• Accidents by flight phase

The largest percentages of accidents occur during approach and landing

It is not a surprise that the largest percentages of both fatal accidents and hull losses are seen to occur during approach and landing.

Approach and landing are highly complex flight phases which place significant demands on the crew in terms of navigation, aircraft configuration changes, communication with Air Traffic Control, and frequently in responding to congested airspace or degraded weather conditions.

This confluence of high workload and the increased potential of unanticipated circumstances is exactly the kind of complex interplay of contributing factors that can lead to accidents.

The percentages of accidents occurring in approach & landing highlight that these phases are operationally complex with high crew workload, which can be further aggravated by disadvantageous weather or traffic conditions.

 

Accident by flight phase as a percentage of all accidents 1999 - 2018

 
Accident by flight phase as a percentage of all accidents 1999 - 2018

Definitions of flight phases

 
a

Parking: this phase ends and starts when the aircraft respectively begins or stops moving forward under its own power.

b

Taxi: this phase includes both taxi-out and taxi-in. Taxi-out starts when the aircraft begins moving forward under its own power and ends when it reaches the takeoff position. Taxi-in normally starts after the landing roll-out, when the aircraft taxis to the parking area. It may, in some cases, follow a taxi-out.

c

Takeoff run: this phase begins when the crew increases thrust for the purpose of lift-off. It ends when an initial climb is established or the crew aborts its takeoff.

d

Aborted takeoff: this phase starts when the crew reduces thrust during the takeoff run to stop the aircraft. It ends when the aircraft is stopped or when it is taxied off the runway.

e

Initial climb: this phase begins at 35 feet above the runway elevation. It normally ends with the climb to cruise. It may, in some instances, be followed by an approach.

f

Climb to cruise: this phase begins when the crew establishes the aircraft at a defined speed and configuration enabling the aircraft to increase altitude for the cruise. It normally ends when the aircraft reaches cruise altitude. It may, in some cases end with the initiation of a descent.

g

Cruise: this phase begins when the aircraft reaches the initial cruise altitude. It ends when the crew initiates a descent for the purpose of landing.

h

Initial descent: this phase starts when the crew leaves the cruise altitude in order to land. It normally ends when the crew initiates changes in the aircraft’s configuration and/or speed in view of the landing. It may, in some cases end with a cruise or climb to cruise phase.

i

Approach: this phase starts when the crew initiates changes in the aircraft’s configuration and/or speed in view of the landing. It normally ends when the aircraft is in the landing configuration and the crew is dedicated to land on a particular runway. It may, in some cases, end with the initiation of an initial climb or go-around phase.

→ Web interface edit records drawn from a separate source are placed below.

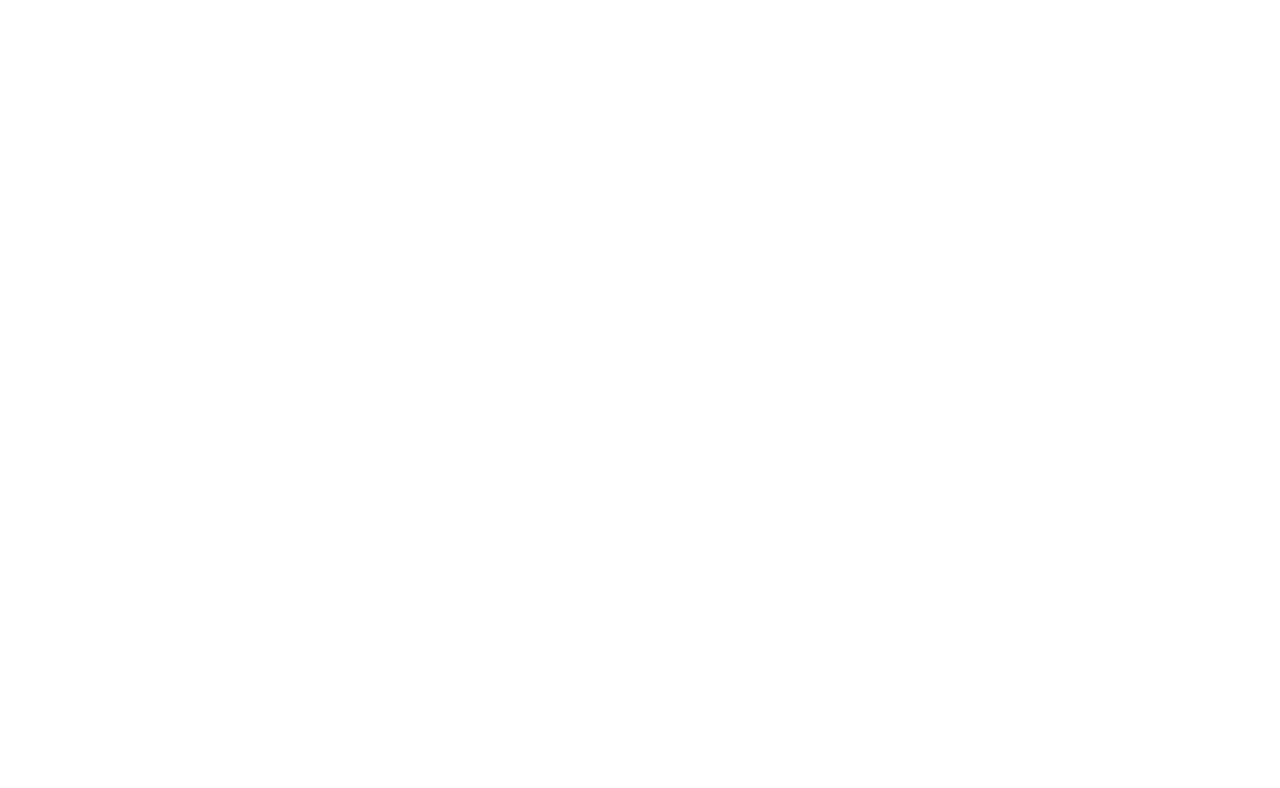
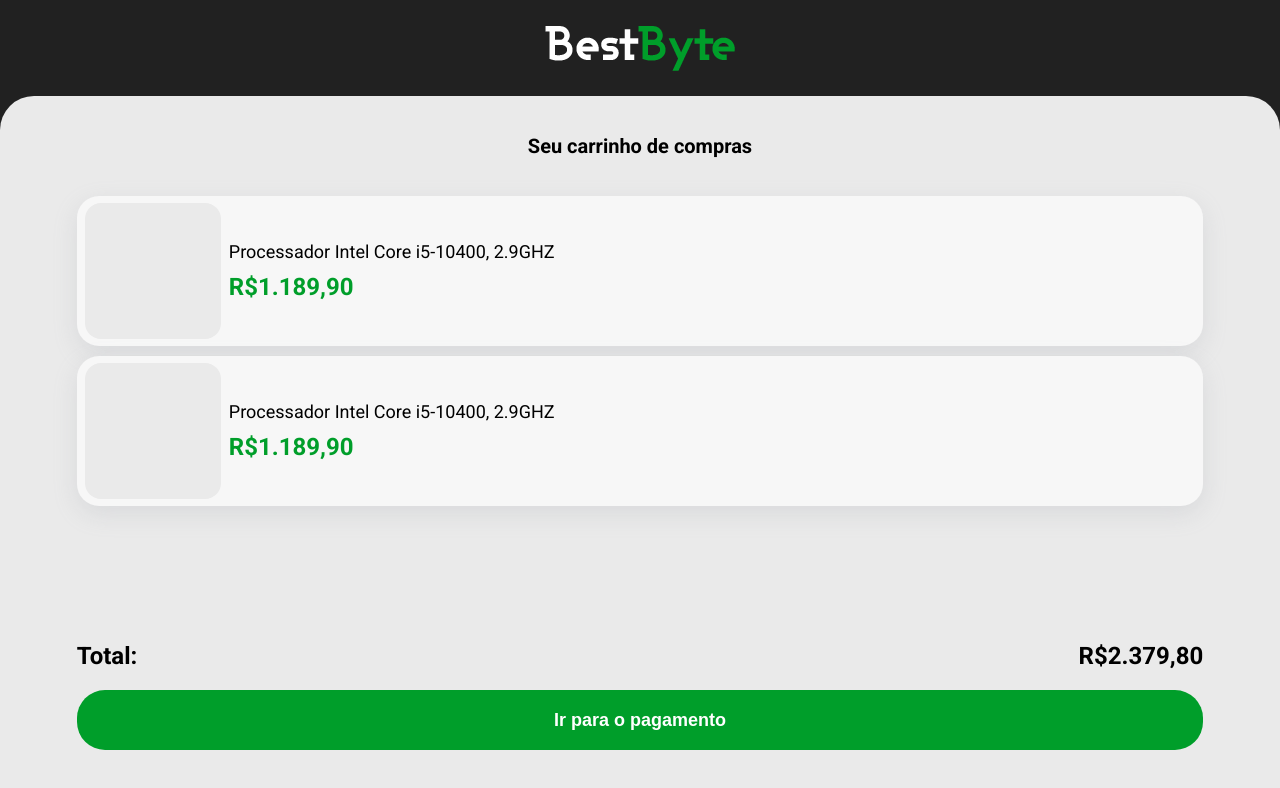
Before and after one commit to nicollekoetzler/BestByte, a JavaScript app: page /cart in a window 1280 px wide. Before the commit this address had no page. Shown: the top 788 px of the page. Built offline with nearby package versions, Linux system fonts and the light colour scheme.

Commit message:
termina layout carrinho

```diff
--- a/public/index.html
+++ b/public/index.html
@@ -4,9 +4,15 @@
     <meta charset="utf-8" />
     <meta name="viewport" content="width=device-width, initial-scale=1" />
     <title>React App</title>
+    <link rel="preconnect" href="https://fonts.googleapis.com">
+    <link rel="preconnect" href="https://fonts.gstatic.com" crossorigin>
+    <link href="https://fonts.googleapis.com/css2?family=Roboto:wght@100;300;400;700&display=swap" rel="stylesheet">
   </head>
   <body>
     <noscript>You need to enable JavaScript to run this app.</noscript>
     <div class="root"></div>
+
+    <script type="module" src="https://unpkg.com/ionicons@5.5.2/dist/ionicons/ionicons.esm.js"></script>
+    <script nomodule src="https://unpkg.com/ionicons@5.5.2/dist/ionicons/ionicons.js"></script>
   </body>
 </html>
--- a/src/components/App.js
+++ b/src/components/App.js
@@ -3,6 +3,7 @@
 import { BrowserRouter, Routes, Route } from 'react-router-dom'
 
 import TelaProducts from "./TelaProducts";
+import TelaCart from "./TelaCart";
 
 export default function App(){
 
@@ -10,6 +11,7 @@
         <BrowserRouter>
                 <Routes>
                     <Route path="/" element={<TelaProducts />} />
+                    <Route path="/cart" element={<TelaCart />} />
                 </Routes>
         </BrowserRouter>
     )
--- /dev/null
+++ b/src/components/TelaCart.js
@@ -0,0 +1,145 @@
+import styled from 'styled-components';
+import logo from "../assets/imgs/logo.png"
+
+export default function TelaCart(){
+    return(
+        <>
+            <BackContainer>
+                <Header>
+                    <img src={ logo } />
+                </Header>
+                <WhiteContainer>
+                    <h1>Seu carrinho de compras</h1>
+                    <ProductContainer>
+                        <ImageContainer></ImageContainer>
+                        <DescriptionContainer>
+                            <p>Processador Intel Core i5-10400, 2.9GHZ</p>
+                            <h3>R$1.189,90</h3>
+                        </DescriptionContainer>
+                    </ProductContainer>
+                    <ProductContainer>
+                        <ImageContainer></ImageContainer>
+                        <DescriptionContainer>
+                            <p>Processador Intel Core i5-10400, 2.9GHZ</p>
+                            <h3>R$1.189,90</h3>
+                        </DescriptionContainer>
+                    </ProductContainer>
+                    <Total>
+                        <h3>Total:</h3>
+                        <h3>R$2.379,80</h3>
+                    </Total>
+                    <button>
+                        <p>Ir para o pagamento</p>
+                    </button>
+                </WhiteContainer>
+            </BackContainer>
+        </>
+    )
+}
+
+const BackContainer = styled.div`
+    min-height: 100vh;
+    width: 100vw;
+    background-color: #212121;
+    position: relative;
+`
+
+const Header = styled.div`
+    width: 100%;
+    height: 12%;
+    position: absolute;
+    display: flex;
+    align-items: center;
+    justify-content: center;
+
+`
+
+const WhiteContainer = styled.div`
+    width: 100%;
+    height: 88%;
+    background-color: #eaeaea;
+    position: absolute;
+    bottom: 0;
+    border-radius: 34px 34px 0px 0px;
+    display: flex;
+    align-items: center;
+    flex-direction: column;
+
+h1 {
+    font-family: 'Roboto';
+    font-weight: bold;
+    font-size: 20px;
+    align-items: center;
+    justify-content: center;
+    padding-top: 40px;
+    padding-bottom: 40px;
+}
+
+button {
+    background-color: #009e2a;
+    height: 60px;
+    width: 88%;
+    position: absolute;
+    bottom: 0;
+    border-radius: 28px;
+    display: flex;
+    justify-content: center;
+    align-items: center;
+    color: white;
+    font-size: 18px;
+    font-weight: bold;
+    margin-bottom: 50px;
+    border: none;
+}
+`
+
+const ProductContainer = styled.div`
+    background-color: #f7f7f7;
+    height: 150px;
+    width: 88%;
+    border-radius: 22px;
+    display: flex;
+    align-items: center;
+    padding: 8px;
+    box-shadow: rgba(149, 157, 165, 0.2) 0px 8px 24px;
+    margin-bottom: 10px;
+`
+
+const ImageContainer = styled.div`
+    background-color: #eaeaea;
+    height: 136px;
+    min-width: 136px;
+    width: 136px;
+    border-radius: 16px;
+`
+
+const DescriptionContainer = styled.div`
+    font-family: 'Roboto';
+    margin-left: 8px;
+
+    p {
+        font-size: 18px;
+        padding-bottom: 14px;
+    }
+
+    h3 {
+        font-size: 24px;
+        font-weight: bold;
+        color: #009e2a;
+    }
+`
+
+const Total = styled.div`
+    width: 88%;
+    display: flex;
+    justify-content: space-between;
+    position: absolute;
+    bottom: 0;
+    padding-bottom: 132px;
+
+    h3 {
+        font-family: 'Roboto';
+        font-size: 24px;
+        font-weight: bold;
+    }
+`
```
Also changed, not shown: src/assets/imgs/logo.png (added), 1 other file (tests, documents, lock files or other folders).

j

Go-around: this phase begins when the crew aborts the descent to the planned landing runway during the approach phase. It ends with the initiation of an initial climb or when speed and configuration are established at a defined altitude.

k

Landing: this phase begins when the aircraft is in the landing configuration and the crew is dedicated to land on a particular runway. It ends when the aircraft’s speed is decreased to taxi speed.